Aim of the task - Since only the words are wanted, reproduce every entry exactly and leave the images behind.

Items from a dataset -
***
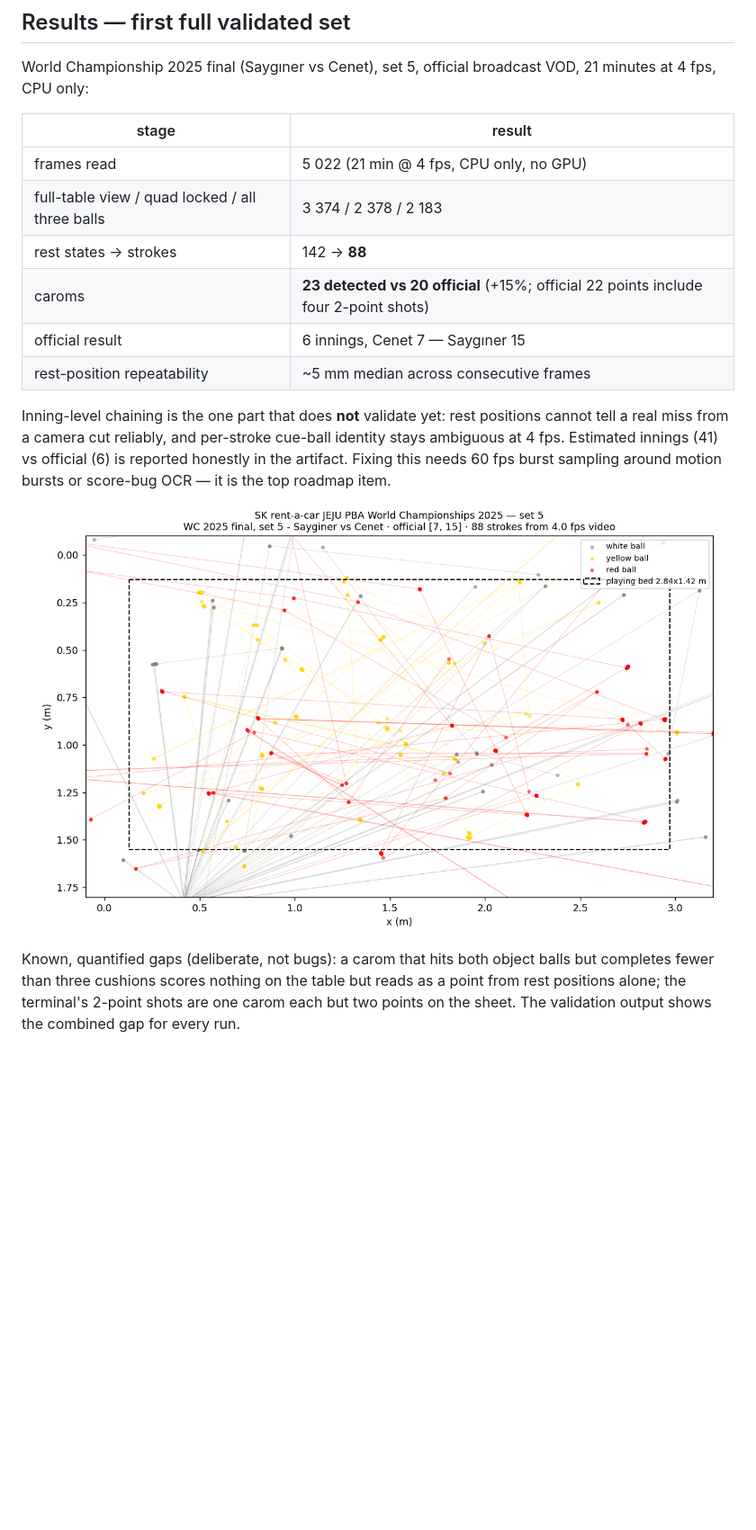
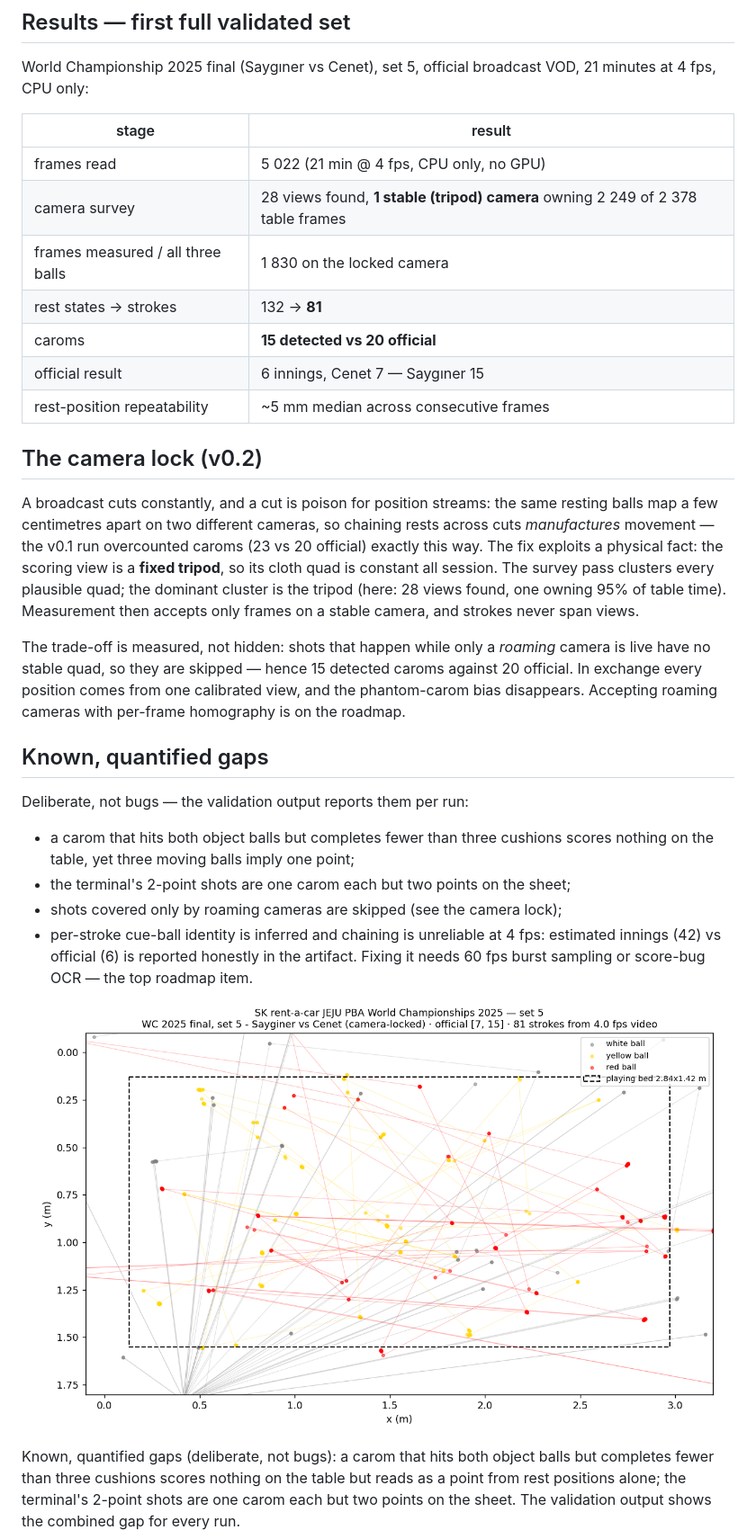
Before and after one commit to braces157/pba-vision, a Markdown page: README.md, the part around one of its changes. Shown at 90% size. Rendered like a GitHub page; pictures changed too: docs/images/scatter.png; blank space fills up the shorter version.

```diff
--- a/README.md
+++ b/README.md
@@ -55,17 +55,41 @@ VOD, 21 minutes at 4 fps, CPU only:
 | stage | result |
 | --- | --- |
 | frames read | 5 022 (21 min @ 4 fps, CPU only, no GPU) |
-| full-table view / quad locked / all three balls | 3 374 / 2 378 / 2 183 |
-| rest states → strokes | 142 → **88** |
-| caroms | **23 detected vs 20 official** (+15%; official 22 points include four 2-point shots) |
+| camera survey | 28 views found, **1 stable (tripod) camera** owning 2 249 of 2 378 table frames |
+| frames measured / all three balls | 1 830 on the locked camera |
+| rest states → strokes | 132 → **81** |
+| caroms | **15 detected vs 20 official** |
 | official result | 6 innings, Cenet 7 — Saygıner 15 |
 | rest-position repeatability | ~5 mm median across consecutive frames |
 
-Inning-level chaining is the one part that does **not** validate yet: rest
-positions cannot tell a real miss from a camera cut reliably, and per-stroke
-cue-ball identity stays ambiguous at 4 fps. Estimated innings (41) vs official
-(6) is reported honestly in the artifact. Fixing this needs 60 fps burst
-sampling around motion bursts or score-bug OCR — it is the top roadmap item.
+## The camera lock (v0.2)
+
+A broadcast cuts constantly, and a cut is poison for position streams: the
+same resting balls map a few centimetres apart on two different cameras, so
+chaining rests across cuts *manufactures* movement — the v0.1 run overcounted
+caroms (23 vs 20 official) exactly this way. The fix exploits a physical fact:
+the scoring view is a **fixed tripod**, so its cloth quad is constant all
+session. The survey pass clusters every plausible quad; the dominant cluster
+is the tripod (here: 28 views found, one owning 95% of table time). Measurement
+then accepts only frames on a stable camera, and strokes never span views.
+
+The trade-off is measured, not hidden: shots that happen while only a *roaming*
+camera is live have no stable quad, so they are skipped — hence 15 detected
+caroms against 20 official. In exchange every position comes from one
+calibrated view, and the phantom-carom bias disappears. Accepting roaming
+cameras with per-frame homography is on the roadmap.
+
+## Known, quantified gaps
+
+Deliberate, not bugs — the validation output reports them per run:
+
+- a carom that hits both object balls but completes fewer than three cushions
+  scores nothing on the table, yet three moving balls imply one point;
+- the terminal's 2-point shots are one carom each but two points on the sheet;
+- shots covered only by roaming cameras are skipped (see the camera lock);
+- per-stroke cue-ball identity is inferred and chaining is unreliable at 4 fps:
+  estimated innings (42) vs official (6) is reported honestly in the artifact.
+  Fixing it needs 60 fps burst sampling or score-bug OCR — the top roadmap item.
 
 ![reconstructed ball positions](docs/images/scatter.png)
 
```
Also changed, not shown: other parts of README.md (+1 -0 lines), 7 other files.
***
Your solution -
Before and after one commit to braces157/pba-vision, a Markdown page: README.md, the part around one of its changes. Shown at 90% size. Rendered like a GitHub page; pictures changed too: docs/images/scatter.png; blank space fills up the shorter version.

```diff
--- a/README.md
+++ b/README.md
@@ -55,17 +55,41 @@ VOD, 21 minutes at 4 fps, CPU only:
 | stage | result |
 | --- | --- |
 | frames read | 5 022 (21 min @ 4 fps, CPU only, no GPU) |
-| full-table view / quad locked / all three balls | 3 374 / 2 378 / 2 183 |
-| rest states → strokes | 142 → **88** |
-| caroms | **23 detected vs 20 official** (+15%; official 22 points include four 2-point shots) |
+| camera survey | 28 views found, **1 stable (tripod) camera** owning 2 249 of 2 378 table frames |
+| frames measured / all three balls | 1 830 on the locked camera |
+| rest states → strokes | 132 → **81** |
+| caroms | **15 detected vs 20 official** |
 | official result | 6 innings, Cenet 7 — Saygıner 15 |
 | rest-position repeatability | ~5 mm median across consecutive frames |
 
-Inning-level chaining is the one part that does **not** validate yet: rest
-positions cannot tell a real miss from a camera cut reliably, and per-stroke
-cue-ball identity stays ambiguous at 4 fps. Estimated innings (41) vs official
-(6) is reported honestly in the artifact. Fixing this needs 60 fps burst
-sampling around motion bursts or score-bug OCR — it is the top roadmap item.
+## The camera lock (v0.2)
+
+A broadcast cuts constantly, and a cut is poison for position streams: the
+same resting balls map a few centimetres apart on two different cameras, so
+chaining rests across cuts *manufactures* movement — the v0.1 run overcounted
+caroms (23 vs 20 official) exactly this way. The fix exploits a physical fact:
+the scoring view is a **fixed tripod**, so its cloth quad is constant all
+session. The survey pass clusters every plausible quad; the dominant cluster
+is the tripod (here: 28 views found, one owning 95% of table time). Measurement
+then accepts only frames on a stable camera, and strokes never span views.
+
+The trade-off is measured, not hidden: shots that happen while only a *roaming*
+camera is live have no stable quad, so they are skipped — hence 15 detected
+caroms against 20 official. In exchange every position comes from one
+calibrated view, and the phantom-carom bias disappears. Accepting roaming
+cameras with per-frame homography is on the roadmap.
+
+## Known, quantified gaps
+
+Deliberate, not bugs — the validation output reports them per run:
+
+- a carom that hits both object balls but completes fewer than three cushions
+  scores nothing on the table, yet three moving balls imply one point;
+- the terminal's 2-point shots are one carom each but two points on the sheet;
+- shots covered only by roaming cameras are skipped (see the camera lock);
+- per-stroke cue-ball identity is inferred and chaining is unreliable at 4 fps:
+  estimated innings (42) vs official (6) is reported honestly in the artifact.
+  Fixing it needs 60 fps burst sampling or score-bug OCR — the top roadmap item.
 
 ![reconstructed ball positions](docs/images/scatter.png)
 
```
Also changed, not shown: other parts of README.md (+1 -0 lines), 7 other files.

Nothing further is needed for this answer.